"To make the lead sound in my collab with Major Lazer, Ty Dolla $ign & Wizkid called Boom, I used some old ad-libs I had lying around from a sample pack. I loaded them into the EXS24 sampler in Logic and pitched up the sampler by two octaves. This was the basis for the lead sound.
"Then I rendered it back to audio and started cutting it up in multiple audio channels. On every channel, I put a Waves Soundshifter and pitched it in different keys. After a lot of thinking about different ways to do it, I ended up with the lead sound for Boom. There are multiple ways to do this, but this is usually how it works for me."
5. Tempo searching
"I'm happy that everyone is experimenting with BPMs nowadays, especially in big room EDM because everyone was stuck between 128 and 130bpm. A few years ago, I started trying to slow down breaks and speed them up again. I think that not being stuck on the one tempo brings an extra level to your DJ sets.
"The great thing now is that everyone is trying to work with different BPMs - not just slowdowns and speedups, but the whole track. So try not to stick to one tempo. In Logic, you have an easy function called Varispeed, where you can change your whole track to another tempo. Try some different tempos until it feels right and use the best one. When I find the right tempo, I'll edit all my audio files to the new tempo."
6. Widen your claps
"To make your claps a lot wider, delay the left or right side of the clap and it will give you an amazing wide effect. I've been mostly using this on claps and background sounds, but you can also use it on pads, strings or other sounds that you want to sound wide. You can also use this technique to pan sounds, but if you want to use it for panning make sure you don't exceed 30ms. I thought the rule was that if you go over 30 and you're playing the sound over a mono output it's probably going to phase. I always switch my speakers to mono to hear how it sounds.
"To widen my claps, I delay them around 800, which contradicts the rule, but I like my claps like that. I'm not sure if this is the right way, but it works for me. I also use this technique on strings and pads."
7. Short reverbs on leads
"To get the effect I wanted on the lead synths I used on tracks like Virus, Lion and Valencia, I put super-short wide reverb on the dry lead sound. Then I put distortion on it afterwards to add an extra powerful effect.
"A lot of the time, people will only use reverbs to melt a track together. I like to use reverbs to add extra character to a synth. First, I put a short reverb on the channel, and then I start adding EQ, distortion and compression, etc. Most of the time, I'll finish with a limiter - I like to push my synths until they're almost clipping before bringing them down with a limiter. After that, I'll put another reverb on it or use a send bus to glue everything together."
I'm happy that everyone is experimenting with BPMs nowadays, especially in big room EDM because everyone was stuck between 128 and 130bpm.
8. Layering your bass

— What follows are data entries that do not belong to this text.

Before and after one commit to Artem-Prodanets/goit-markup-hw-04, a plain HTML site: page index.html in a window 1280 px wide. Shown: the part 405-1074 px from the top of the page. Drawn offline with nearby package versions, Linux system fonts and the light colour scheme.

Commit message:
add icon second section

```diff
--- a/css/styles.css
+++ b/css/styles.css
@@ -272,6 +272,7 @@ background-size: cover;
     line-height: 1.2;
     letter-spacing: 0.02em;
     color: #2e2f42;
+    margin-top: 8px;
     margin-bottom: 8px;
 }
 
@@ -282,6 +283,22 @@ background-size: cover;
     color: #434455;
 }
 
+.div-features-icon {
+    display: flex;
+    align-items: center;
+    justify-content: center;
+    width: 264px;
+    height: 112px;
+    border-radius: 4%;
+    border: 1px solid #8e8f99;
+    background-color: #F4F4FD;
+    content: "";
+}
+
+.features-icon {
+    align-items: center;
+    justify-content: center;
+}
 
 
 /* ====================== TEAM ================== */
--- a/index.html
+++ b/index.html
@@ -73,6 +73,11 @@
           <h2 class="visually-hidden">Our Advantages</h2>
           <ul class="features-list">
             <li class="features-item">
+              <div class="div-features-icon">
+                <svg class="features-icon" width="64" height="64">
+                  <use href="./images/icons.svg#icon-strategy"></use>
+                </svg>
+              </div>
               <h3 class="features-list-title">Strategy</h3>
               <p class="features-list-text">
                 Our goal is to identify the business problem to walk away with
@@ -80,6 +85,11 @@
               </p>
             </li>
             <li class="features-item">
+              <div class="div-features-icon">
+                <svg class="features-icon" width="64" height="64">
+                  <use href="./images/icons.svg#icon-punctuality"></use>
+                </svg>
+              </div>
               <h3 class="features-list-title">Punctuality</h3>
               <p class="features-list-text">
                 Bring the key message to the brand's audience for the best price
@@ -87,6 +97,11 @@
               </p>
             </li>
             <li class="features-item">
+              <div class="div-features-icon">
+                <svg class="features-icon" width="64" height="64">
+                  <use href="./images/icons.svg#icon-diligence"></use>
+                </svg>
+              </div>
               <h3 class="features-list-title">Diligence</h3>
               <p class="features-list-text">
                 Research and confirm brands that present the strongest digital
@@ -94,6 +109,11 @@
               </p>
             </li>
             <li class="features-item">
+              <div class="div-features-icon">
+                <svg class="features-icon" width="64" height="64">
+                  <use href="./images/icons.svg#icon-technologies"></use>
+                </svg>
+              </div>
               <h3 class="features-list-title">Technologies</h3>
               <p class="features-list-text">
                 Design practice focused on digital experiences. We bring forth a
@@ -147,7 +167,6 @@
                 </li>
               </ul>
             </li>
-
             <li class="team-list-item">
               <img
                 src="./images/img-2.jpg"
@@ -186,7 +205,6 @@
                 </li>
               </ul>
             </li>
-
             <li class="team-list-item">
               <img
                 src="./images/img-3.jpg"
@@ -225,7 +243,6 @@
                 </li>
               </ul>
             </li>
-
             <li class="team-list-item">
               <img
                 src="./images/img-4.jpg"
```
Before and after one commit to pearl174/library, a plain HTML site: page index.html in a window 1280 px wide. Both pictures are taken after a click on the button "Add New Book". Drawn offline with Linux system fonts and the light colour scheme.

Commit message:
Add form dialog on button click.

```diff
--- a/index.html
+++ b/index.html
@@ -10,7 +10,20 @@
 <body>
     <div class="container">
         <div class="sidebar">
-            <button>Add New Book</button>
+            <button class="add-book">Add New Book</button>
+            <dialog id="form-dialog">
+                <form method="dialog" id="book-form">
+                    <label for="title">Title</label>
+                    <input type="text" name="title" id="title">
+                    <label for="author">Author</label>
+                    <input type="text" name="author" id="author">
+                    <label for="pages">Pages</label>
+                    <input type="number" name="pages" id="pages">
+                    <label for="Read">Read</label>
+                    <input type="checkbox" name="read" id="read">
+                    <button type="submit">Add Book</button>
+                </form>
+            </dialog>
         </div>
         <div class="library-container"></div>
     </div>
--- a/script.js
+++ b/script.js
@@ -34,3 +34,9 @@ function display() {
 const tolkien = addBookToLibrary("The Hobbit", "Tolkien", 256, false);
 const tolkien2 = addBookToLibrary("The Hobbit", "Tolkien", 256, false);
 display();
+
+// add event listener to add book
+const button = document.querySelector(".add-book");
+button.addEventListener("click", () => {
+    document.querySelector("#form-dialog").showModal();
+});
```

"At the very least, I'll double my bass, splitting up the different layers into separate EQ sections. To get the character of the bass sound, I'll high-pass until 150Hz and cut off the high-end on the sub bass - depending on the key of the track. That way you get a full-sounding bass with a lot of character.
"Also, be sure to always render your bass to get it as tight as possible. When I use three basses, I divide them into three sections - low-end, low-mid and mid. To add some extra crunch to the bass, I push up the EQ on the high-end a lot."
"When working with vocals, I always slice up all the words. You can cut out some of the breathing and make them tighter or looser on the grid - whatever feels good. The key is to put as much time into the top line as the rest of the production, because it can make a really big difference."
"When I'm stuck working on a track, I'll always try to make something totally different than I'm used to. This especially applies when I'm making a lot of the same types of tracks in a row, because I kind of lose the feeling and start using the same tricks in all of the tracks, which makes them sound a little too repetitive.
"When I'm working on different kinds of genres, I force myself to use different techniques. For example, if I'm stuck making EDM, I'll make a rock or indie track. This is a good learning process, because I can keep challenging myself and enjoying making music."